• _Exercise input_:

◆ ◆ ◆ ◆ ◆

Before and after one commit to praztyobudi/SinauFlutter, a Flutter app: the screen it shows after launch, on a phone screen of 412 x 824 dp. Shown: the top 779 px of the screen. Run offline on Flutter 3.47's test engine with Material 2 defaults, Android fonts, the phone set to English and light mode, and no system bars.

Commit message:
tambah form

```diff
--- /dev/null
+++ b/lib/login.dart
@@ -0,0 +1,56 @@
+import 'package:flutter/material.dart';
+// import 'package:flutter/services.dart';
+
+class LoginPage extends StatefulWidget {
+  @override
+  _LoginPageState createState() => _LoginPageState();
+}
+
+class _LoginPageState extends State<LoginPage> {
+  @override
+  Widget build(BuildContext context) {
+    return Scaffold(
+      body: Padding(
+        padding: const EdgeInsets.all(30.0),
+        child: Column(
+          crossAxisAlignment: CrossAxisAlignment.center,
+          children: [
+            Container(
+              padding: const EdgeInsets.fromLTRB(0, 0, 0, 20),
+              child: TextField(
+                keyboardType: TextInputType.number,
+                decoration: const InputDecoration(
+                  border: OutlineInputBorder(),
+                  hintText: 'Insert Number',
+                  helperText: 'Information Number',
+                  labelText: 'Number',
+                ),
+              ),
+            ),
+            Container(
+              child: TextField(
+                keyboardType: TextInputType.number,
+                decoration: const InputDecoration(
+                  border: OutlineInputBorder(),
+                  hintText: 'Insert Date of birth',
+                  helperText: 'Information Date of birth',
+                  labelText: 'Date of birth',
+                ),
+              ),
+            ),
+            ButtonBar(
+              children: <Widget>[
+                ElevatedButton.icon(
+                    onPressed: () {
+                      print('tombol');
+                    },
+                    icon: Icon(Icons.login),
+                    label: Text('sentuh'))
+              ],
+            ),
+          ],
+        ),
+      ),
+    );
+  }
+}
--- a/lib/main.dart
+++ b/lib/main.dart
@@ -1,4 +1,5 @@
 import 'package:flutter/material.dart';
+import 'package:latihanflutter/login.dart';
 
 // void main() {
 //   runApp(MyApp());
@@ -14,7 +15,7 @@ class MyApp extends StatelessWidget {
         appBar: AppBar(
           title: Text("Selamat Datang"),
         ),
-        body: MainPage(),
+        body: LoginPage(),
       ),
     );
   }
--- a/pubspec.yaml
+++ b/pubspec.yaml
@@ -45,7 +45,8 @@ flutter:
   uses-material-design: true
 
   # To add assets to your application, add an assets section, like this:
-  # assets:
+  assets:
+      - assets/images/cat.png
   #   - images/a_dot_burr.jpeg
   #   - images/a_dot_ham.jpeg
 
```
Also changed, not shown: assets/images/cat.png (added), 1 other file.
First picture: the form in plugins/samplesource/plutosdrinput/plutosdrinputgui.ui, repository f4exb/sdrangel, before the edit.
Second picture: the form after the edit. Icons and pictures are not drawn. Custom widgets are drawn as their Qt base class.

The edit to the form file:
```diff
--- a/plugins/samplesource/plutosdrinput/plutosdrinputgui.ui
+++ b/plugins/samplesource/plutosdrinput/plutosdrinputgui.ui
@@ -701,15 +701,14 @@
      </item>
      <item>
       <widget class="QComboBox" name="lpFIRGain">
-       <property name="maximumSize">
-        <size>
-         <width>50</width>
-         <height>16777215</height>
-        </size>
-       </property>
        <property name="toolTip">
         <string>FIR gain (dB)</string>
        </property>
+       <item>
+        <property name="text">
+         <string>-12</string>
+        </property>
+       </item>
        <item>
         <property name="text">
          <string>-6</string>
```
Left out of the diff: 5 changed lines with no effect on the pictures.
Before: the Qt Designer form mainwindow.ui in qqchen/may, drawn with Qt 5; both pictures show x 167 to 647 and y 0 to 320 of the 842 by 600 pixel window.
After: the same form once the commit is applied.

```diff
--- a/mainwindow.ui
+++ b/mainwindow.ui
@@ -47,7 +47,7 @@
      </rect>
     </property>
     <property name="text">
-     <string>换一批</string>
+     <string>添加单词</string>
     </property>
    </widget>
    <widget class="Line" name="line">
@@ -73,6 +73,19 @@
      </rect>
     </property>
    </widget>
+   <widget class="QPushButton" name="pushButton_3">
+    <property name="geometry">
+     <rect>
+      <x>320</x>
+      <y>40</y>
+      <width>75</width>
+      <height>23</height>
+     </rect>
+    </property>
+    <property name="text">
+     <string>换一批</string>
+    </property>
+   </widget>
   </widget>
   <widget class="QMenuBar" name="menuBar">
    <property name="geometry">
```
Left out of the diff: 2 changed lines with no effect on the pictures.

◆ ◆ ◆ ◆ ◆

• _Task to complete_: Give the full listing above again, exactly as it was presented.

• _Task result_:
Before and after one commit to praztyobudi/SinauFlutter, a Flutter app: the screen it shows after launch, on a phone screen of 412 x 824 dp. Shown: the top 779 px of the screen. Run offline on Flutter 3.47's test engine with Material 2 defaults, Android fonts, the phone set to English and light mode, and no system bars.

Commit message:
tambah form

```diff
--- /dev/null
+++ b/lib/login.dart
@@ -0,0 +1,56 @@
+import 'package:flutter/material.dart';
+// import 'package:flutter/services.dart';
+
+class LoginPage extends StatefulWidget {
+  @override
+  _LoginPageState createState() => _LoginPageState();
+}
+
+class _LoginPageState extends State<LoginPage> {
+  @override
+  Widget build(BuildContext context) {
+    return Scaffold(
+      body: Padding(
+        padding: const EdgeInsets.all(30.0),
+        child: Column(
+          crossAxisAlignment: CrossAxisAlignment.center,
+          children: [
+            Container(
+              padding: const EdgeInsets.fromLTRB(0, 0, 0, 20),
+              child: TextField(
+                keyboardType: TextInputType.number,
+                decoration: const InputDecoration(
+                  border: OutlineInputBorder(),
+                  hintText: 'Insert Number',
+                  helperText: 'Information Number',
+                  labelText: 'Number',
+                ),
+              ),
+            ),
+            Container(
+              child: TextField(
+                keyboardType: TextInputType.number,
+                decoration: const InputDecoration(
+                  border: OutlineInputBorder(),
+                  hintText: 'Insert Date of birth',
+                  helperText: 'Information Date of birth',
+                  labelText: 'Date of birth',
+                ),
+              ),
+            ),
+            ButtonBar(
+              children: <Widget>[
+                ElevatedButton.icon(
+                    onPressed: () {
+                      print('tombol');
+                    },
+                    icon: Icon(Icons.login),
+                    label: Text('sentuh'))
+              ],
+            ),
+          ],
+        ),
+      ),
+    );
+  }
+}
--- a/lib/main.dart
+++ b/lib/main.dart
@@ -1,4 +1,5 @@
 import 'package:flutter/material.dart';
+import 'package:latihanflutter/login.dart';
 
 // void main() {
 //   runApp(MyApp());
@@ -14,7 +15,7 @@ class MyApp extends StatelessWidget {
         appBar: AppBar(
           title: Text("Selamat Datang"),
         ),
-        body: MainPage(),
+        body: LoginPage(),
       ),
     );
   }
--- a/pubspec.yaml
+++ b/pubspec.yaml
@@ -45,7 +45,8 @@ flutter:
   uses-material-design: true
 
   # To add assets to your application, add an assets section, like this:
-  # assets:
+  assets:
+      - assets/images/cat.png
   #   - images/a_dot_burr.jpeg
   #   - images/a_dot_ham.jpeg
 
```
Also changed, not shown: assets/images/cat.png (added), 1 other file.
First picture: the form in plugins/samplesource/plutosdrinput/plutosdrinputgui.ui, repository f4exb/sdrangel, before the edit.
Second picture: the form after the edit. Icons and pictures are not drawn. Custom widgets are drawn as their Qt base class.

The edit to the form file:
```diff
--- a/plugins/samplesource/plutosdrinput/plutosdrinputgui.ui
+++ b/plugins/samplesource/plutosdrinput/plutosdrinputgui.ui
@@ -701,15 +701,14 @@
      </item>
      <item>
       <widget class="QComboBox" name="lpFIRGain">
-       <property name="maximumSize">
-        <size>
-         <width>50</width>
-         <height>16777215</height>
-        </size>
-       </property>
        <property name="toolTip">
         <string>FIR gain (dB)</string>
        </property>
+       <item>
+        <property name="text">
+         <string>-12</string>
+        </property>
+       </item>
        <item>
         <property name="text">
          <string>-6</string>
```
Left out of the diff: 5 changed lines with no effect on the pictures.
Before: the Qt Designer form mainwindow.ui in qqchen/may, drawn with Qt 5; both pictures show x 167 to 647 and y 0 to 320 of the 842 by 600 pixel window.
After: the same form once the commit is applied.

```diff
--- a/mainwindow.ui
+++ b/mainwindow.ui
@@ -47,7 +47,7 @@
      </rect>
     </property>
     <property name="text">
-     <string>换一批</string>
+     <string>添加单词</string>
     </property>
    </widget>
    <widget class="Line" name="line">
@@ -73,6 +73,19 @@
      </rect>
     </property>
    </widget>
+   <widget class="QPushButton" name="pushButton_3">
+    <property name="geometry">
+     <rect>
+      <x>320</x>
+      <y>40</y>
+      <width>75</width>
+      <height>23</height>
+     </rect>
+    </property>
+    <property name="text">
+     <string>换一批</string>
+    </property>
+   </widget>
   </widget>
   <widget class="QMenuBar" name="menuBar">
    <property name="geometry">
```
Left out of the diff: 2 changed lines with no effect on the pictures.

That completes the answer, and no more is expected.